Archive for August, 2015

Hank the Heron has won. Victory was declared last night after he ate the one single fish and frog left in the pond.

Yes, this is a picture of Hank. An environmental conservationist he is not. .


I am literally exhausted trying to save the pond. He’s won. There is nothing left; a pond with no life in it. I had a perfect little ecosystem going in it before he arrived.

Did I mention that Great Blue Herons are federally protected birds? Not that I was thinking of giving him the Jimmy Hoffa treatment.

There is a woman in Brooklyn in New York City who has a very small pond stocked with rather expensive fish. She has a heron hanging around too and it’s eaten all her fish. A heron in New York City.

The world is filled with heron stories. Unfortunately, these birds do not migrate. Once they set up an area, and Hank has set up his area, they stay.

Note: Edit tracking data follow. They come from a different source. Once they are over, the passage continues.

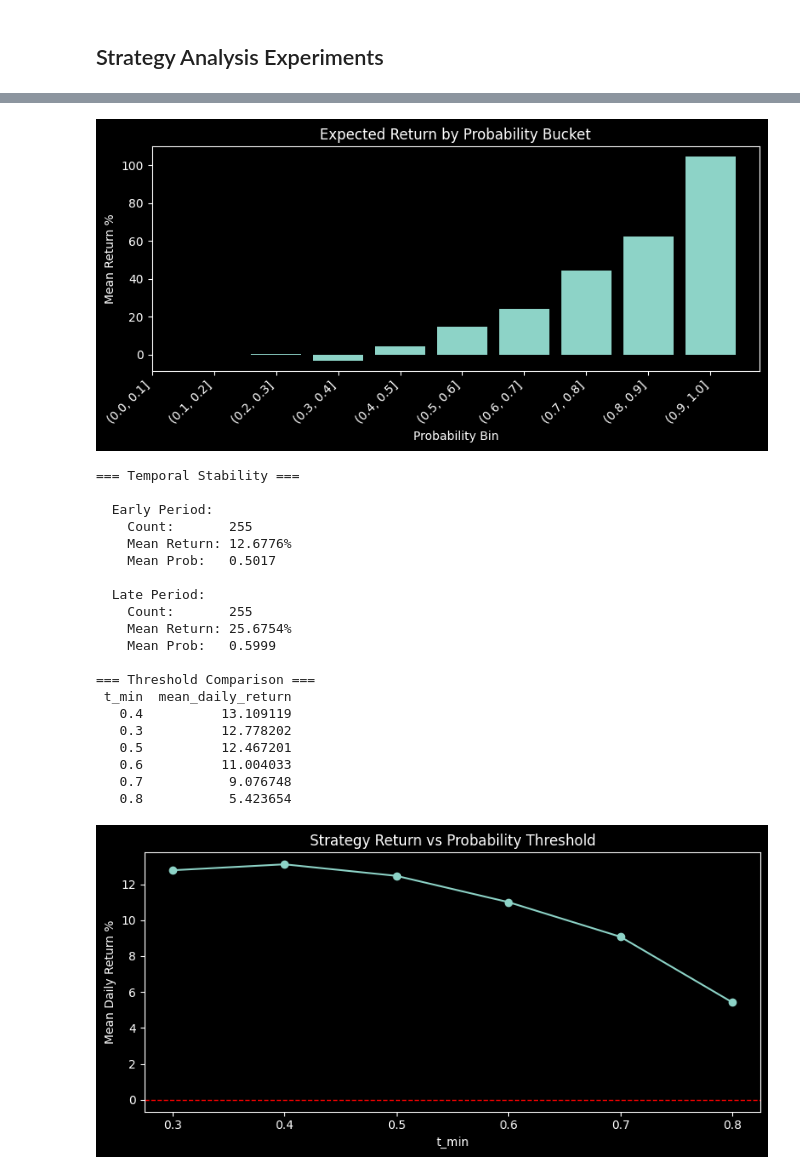
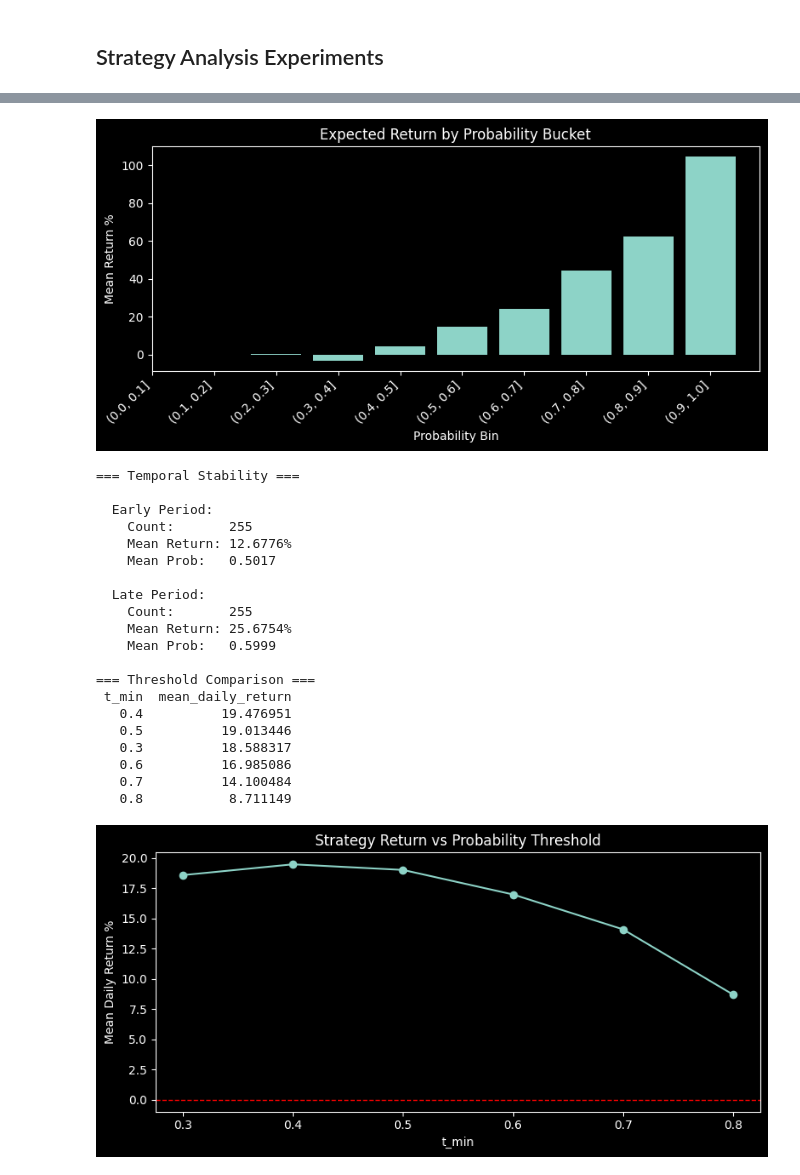
Before and after one commit to Nityunj-Goel/ipo-ml-decision-system, a Jupyter notebook: notebooks/backtesting.ipynb, the cells around one changed output, grey strips where cells are left out. Drawn from its saved outputs; the diff is of its cells as text; code cells hidden in the pictures.

```diff
--- a/notebooks/backtesting.ipynb
+++ b/notebooks/backtesting.ipynb
@@ -90,10 +98,9 @@ def _compute_listing_gain_pct(df: pd.DataFrame) -> pd.Series:
         / df[TARGET["issue_price"]]
         * 100
     )
-t_min = 0.3933623644527928
-alpha = 1.9877580169252183
+t_min=load_config()['portfolio']['trade_threshold']
 params = load_config()['logistic_regression']
-result = run_backtest('logistic_regression', t_min=t_min, alpha=alpha, verbose=False, **params)
+result = run_backtest('logistic_regression', t_min=t_min, verbose=False, **params)
 pipeline = result["final_pipeline"]
 X_val = result["holdout"]
 end_date_col = RAW_FEATURES["ipo_end_date"]
@@ -113,7 +120,7 @@ for day, day_df in val_df.groupby("date", sort=False):
     probs = day_df["prob"].values
     returns = day_df["actual_return"].values
     # 4. compute allocation
-    weights = compute_allocation(probs, t_min=t_min, alpha=alpha)
+    weights = compute_allocation(probs, t_min=t_min)
     # 5. portfolio return for this day
     portfolio_return_day = float(np.sum(weights * returns))
     day_returns.append(portfolio_return_day)
@@ -126,7 +133,6 @@ print("=" * 60)
 print("HOLDOUT TEST SET SUMMARY")
 print("=" * 60)
 print(f"  t_min:              {t_min}")
-print(f"  alpha:              {alpha}")
 print(f"  Num days:           {metrics['num_days']}")
 print(f"  Mean daily return:  {metrics['mean_daily_return']:+.2f}%")
 print(f"  Win rate:           {metrics['win_rate']:.2%}")
@@ -191,7 +196,7 @@ from src.models.trainer import train
 from src.portfolio.backtester import run_backtest, _compute_listing_gain_pct
 from src.utils.utils import load_config, load_raw_dataset
 
-# ── build prediction dataframe (all CV folds pooled) ─────────────────────────
+# ── build prediction dataframe (all CV folds pooled) ─────────────────────────────
 
 config = load_config()
 params = config["logistic_regression"]
@@ -239,9 +244,9 @@ for tr_idx, val_idx in splitter.split(X_cv):
 pred_df = pd.concat(all_preds, ignore_index=True)
 print(f"Prediction dataframe: {len(pred_df)} rows from {cv_cfg['n_splits']} folds")
 
-# ══════════════════════════════════════════════════════════════════════════════
+# ═══════════════════════════════════════════════════════════════════════════
 # 1. Bucket Analysis
-# ══════════════════════════════════════════════════════════════════════════════
+# ═══════════════════════════════════════════════════════════════════════════
 
 def analyze_probability_buckets(df, prob_col="p", return_col="actual_return", target_col="target"):
     bins = [0, 0.3, 0.4, 0.5, 0.6, 0.7, 1.0]
@@ -260,9 +265,9 @@ def analyze_probability_buckets(df, prob_col="p", return_col="actual_return", ta
 
 bucket_summary = analyze_probability_buckets(pred_df)
 
-# ══════════════════════════════════════════════════════════════════════════════
+# ═══════════════════════════════════════════════════════════════════════════
 # 2. Expected Return vs Probability (monotonicity check)
-# ══════════════════════════════════════════════════════════════════════════════
+# ═══════════════════════════════════════════════════════════════════════════
 
 def expected_return_curve(df, prob_col="p", return_col="actual_return"):
     bins = np.linspace(0, 1, 11)
@@ -286,9 +291,9 @@ def expected_return_curve(df, prob_col="p", return_col="actual_return"):
 
 return_curve = expected_return_curve(pred_df)
 
-# ══════════════════════════════════════════════════════════════════════════════
+# ═══════════════════════════════════════════════════════════════════════════
 # 3. Temporal Stability Check
-# ══════════════════════════════════════════════════════════════════════════════
+# ═══════════════════════════════════════════════════════════════════════════
 
 def temporal_stability_analysis(df, prob_col="p", return_col="actual_return", date_col="date"):
     df = df.copy().sort_values(date_col)
@@ -305,17 +310,17 @@ def temporal_stability_analysis(df, prob_col="p", return_col="actual_return", da
 
 temporal_stability_analysis(pred_df)
 
-# ══════════════════════════════════════════════════════════════════════════════
+# ═══════════════════════════════════════════════════════════════════════════
 # 4. Threshold Sensitivity (t_min comparison)
-# ══════════════════════════════════════════════════════════════════════════════
+# ═══════════════════════════════════════════════════════════════════════════
 
-def compare_thresholds(thresholds, alpha, model_name, params):
+def compare_thresholds(thresholds, model_name, params):
     results = []
     for t in thresholds:
-        res = run_backtest(model_name, t_min=t, alpha=alpha, verbose=False, **params)
+        res = run_backtest(model_name, t_min=t, verbose=False, **params)
         results.append({
             "t_min": t,
-            "mean_daily_return": res["fold_results"]["mean_daily_return"],
+            "mean_daily_return": res["fold_results"]["mean_daily_return"].mean(),
         })
 
     result_df = pd.DataFrame(results)
@@ -335,7 +340,6 @@ def compare_thresholds(thresholds, alpha, model_name, params):
 
 threshold_df = compare_thresholds(
     thresholds=[0.3, 0.4, 0.5, 0.6, 0.7, 0.8],
-    alpha=2.0,
     model_name="logistic_regression",
     params=params,
 )
@@ -345,37 +349,37 @@ Prediction dataframe: 510 rows from 5 folds
 === Probability Bucket Analysis ===
   prob_bin  count  avg_return  win_rate
 (0.0, 0.3]     28    0.317635  0.214286
 (0.3, 0.4]     77   -3.212904  0.103896
 (0.4, 0.5]    136    4.169684  0.352941
 (0.5, 0.6]     82   14.659461  0.707317
 (0.6, 0.7]     67   24.074489  0.761194
 (0.7, 1.0]    120   55.302977  0.925000
 
 === Expected Return vs Probability ===
 ... (7 lines left out)
 (0.6, 0.7]      24.074489
 (0.7, 0.8]      44.342941
 (0.8, 0.9]      62.215563
 (0.9, 1.0]     104.567699
 [figure]
 === Temporal Stability ===
 
   Early Period:
     Count:       255
     Mean Return: 12.6776%
     Mean Prob:   0.5017
 
   Late Period:
     Count:       255
     Mean Return: 25.6754%
     Mean Prob:   0.5999
 
 === Threshold Comparison ===
  t_min  mean_daily_return
-   0.4          13.109119
-   0.3          12.778202
-   0.5          12.467201
-   0.6          11.004033
-   0.7           9.076748
-   0.8           5.423654
+   0.4          19.476951
+   0.5          19.013446
+   0.3          18.588317
+   0.6          16.985086
+   0.7          14.100484
+   0.8           8.711149
-[figure, old version]
+[figure, new version]
```
Also changed, not shown: parts of 4 cells of this notebook, 13 other files.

I am returning to my knitting, now. I feel a need to get a grip on things. And as I knit I am going to try to forget all about Hank and our summer long battle.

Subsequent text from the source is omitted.